TRY IT:
Whenever a line below includes the string "testing", show it.

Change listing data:
#####

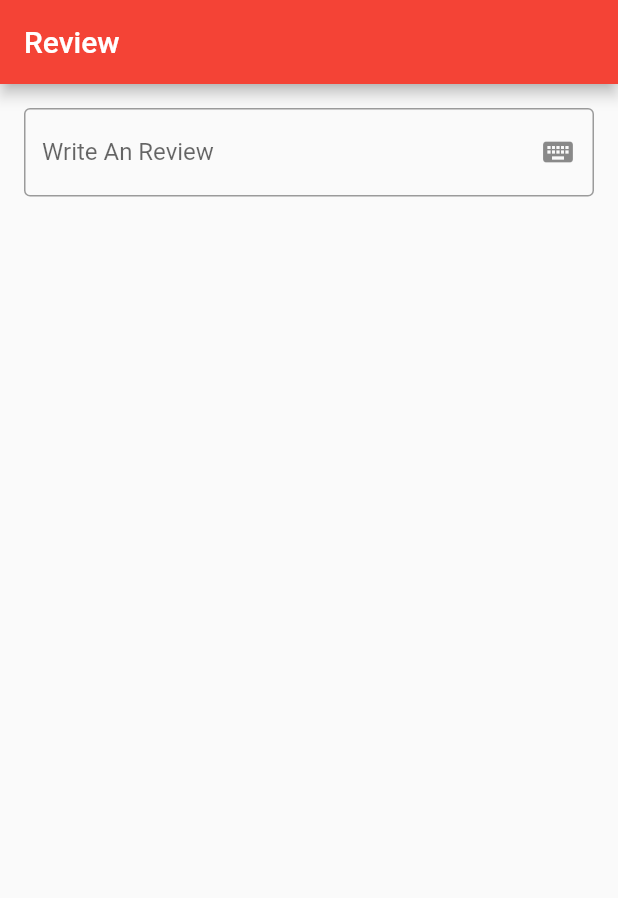
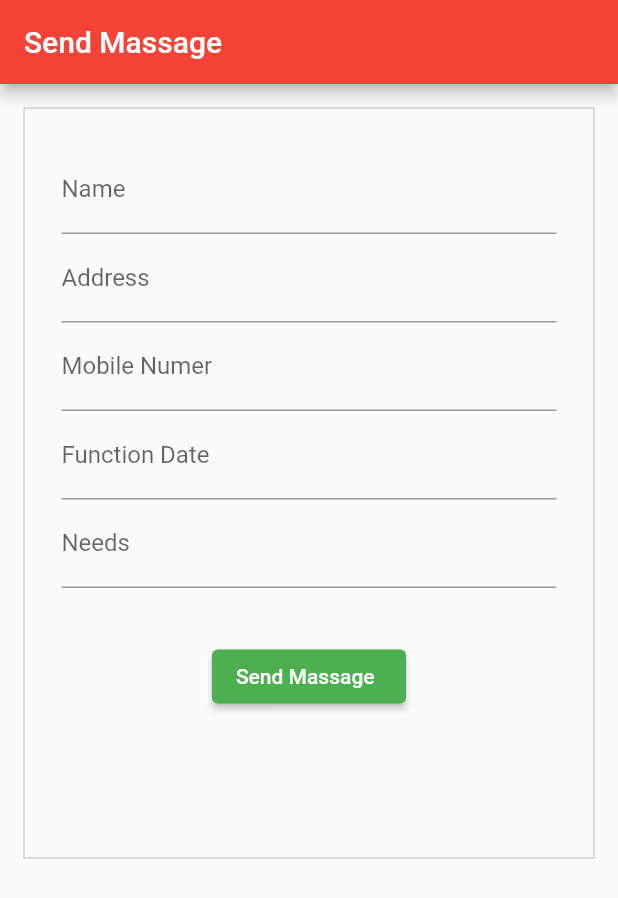
Before and after one commit to priyanshutaru/Flutter_Widgets, a Flutter app: the screen it shows after launch, on a phone screen of 412 x 824 dp. Shown: the top 898 px of the screen. Run offline on Flutter 3.47's test engine with Material 2 defaults, Android fonts, the phone set to English and light mode, and no system bars.

Commit message:
form completed

```diff
--- /dev/null
+++ b/lib/form.dart
@@ -0,0 +1,93 @@
+// ignore_for_file: prefer_const_constructors, sized_box_for_whitespace, avoid_unnecessary_containers
+
+import 'package:flutter/material.dart';
+import 'package:flutter/src/widgets/container.dart';
+import 'package:flutter/src/widgets/framework.dart';
+
+class MyForm1 extends StatefulWidget {
+  const MyForm1({super.key});
+
+  @override
+  State<MyForm1> createState() => _MyForm1State();
+}
+
+class _MyForm1State extends State<MyForm1> {
+  @override
+  Widget build(BuildContext context) {
+    return Scaffold(
+        appBar: AppBar(
+          title: Text("Send Massage"),
+        ),
+        body: Padding(
+          padding: const EdgeInsets.all(16.0),
+          child: Container(
+            height: 500,
+            decoration: BoxDecoration(
+              border: Border.all(color: Colors.black26, width: 0),
+            ),
+            child: Padding(
+              padding: const EdgeInsets.symmetric(vertical: 25, horizontal: 25),
+              child: Form(
+                child: Column(
+                  children: [
+                    TextFormField(
+                      keyboardType: TextInputType.text,
+                      decoration: InputDecoration(
+                        label: Text("Name"),
+                        hintText: "Enter Your Name",
+                      ),
+                    ),
+                    TextFormField(
+                      keyboardType: TextInputType.text,
+                      decoration: InputDecoration(
+                        label: Text("Address"),
+                        hintText: "Enter Your Address",
+                      ),
+                    ),
+                    TextFormField(
+                      keyboardType: TextInputType.phone,
+                      decoration: InputDecoration(
+                        label: Text("Mobile Numer"),
+                        hintText: "Enter Your Mobile Number",
+                      ),
+                    ),
+                    TextFormField(
+                      keyboardType: TextInputType.datetime,
+                      decoration: InputDecoration(
+                        label: Text("Function Date"),
+                        hintText: "Enter Your Function Date",
+                      ),
+                    ),
+                    TextFormField(
+                      keyboardType: TextInputType.text,
+                      decoration: InputDecoration(
+                        label: Text("Needs"),
+                        hintText: "Enter Your Needs & Requirments",
+                      ),
+                    ),
+                    SizedBox(
+                      height: 35,
+                    ),
+                    ElevatedButton(
+                      onPressed: () {},
+                      style: ElevatedButton.styleFrom(
+                          primary: Colors.green, onPrimary: Colors.white),
+                      child: Row(
+                        mainAxisSize: MainAxisSize.min,
+                        // ignore: prefer_const_literals_to_create_immutables
+                        children: [
+                          Text('Send Massage'), // <-- Text
+                          SizedBox(
+                            width: 5,
+                          ),
+                        ],
+                      ),
+                    ),
+                  ],
+                ),
+              ),
+            ),
+          ),
+        ));
+  }
+}
--- a/lib/main.dart
+++ b/lib/main.dart
@@ -2,6 +2,7 @@ import 'package:flutter/material.dart';
 import 'package:testing/about.dart';
 import 'package:testing/drawersubmenu.dart';
 import 'package:testing/dropdown.dart';
+import 'package:testing/form.dart';
 import 'package:testing/grid.dart';
 import 'package:testing/like.dart';
 import 'package:testing/newtest.dart';
@@ -30,7 +31,7 @@ class MyApp extends StatelessWidget {
       theme: ThemeData(
         primarySwatch: Colors.red,
       ),
-      home: MyReview(),
+      home: MyForm1(),
     );
   }
 }
```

#####

YOUR SOLUTION:
 import 'package:testing/about.dart';
 import 'package:testing/drawersubmenu.dart';
 import 'package:testing/dropdown.dart';
+import 'package:testing/form.dart';
 import 'package:testing/grid.dart';
 import 'package:testing/like.dart';
 import 'package:testing/newtest.dart';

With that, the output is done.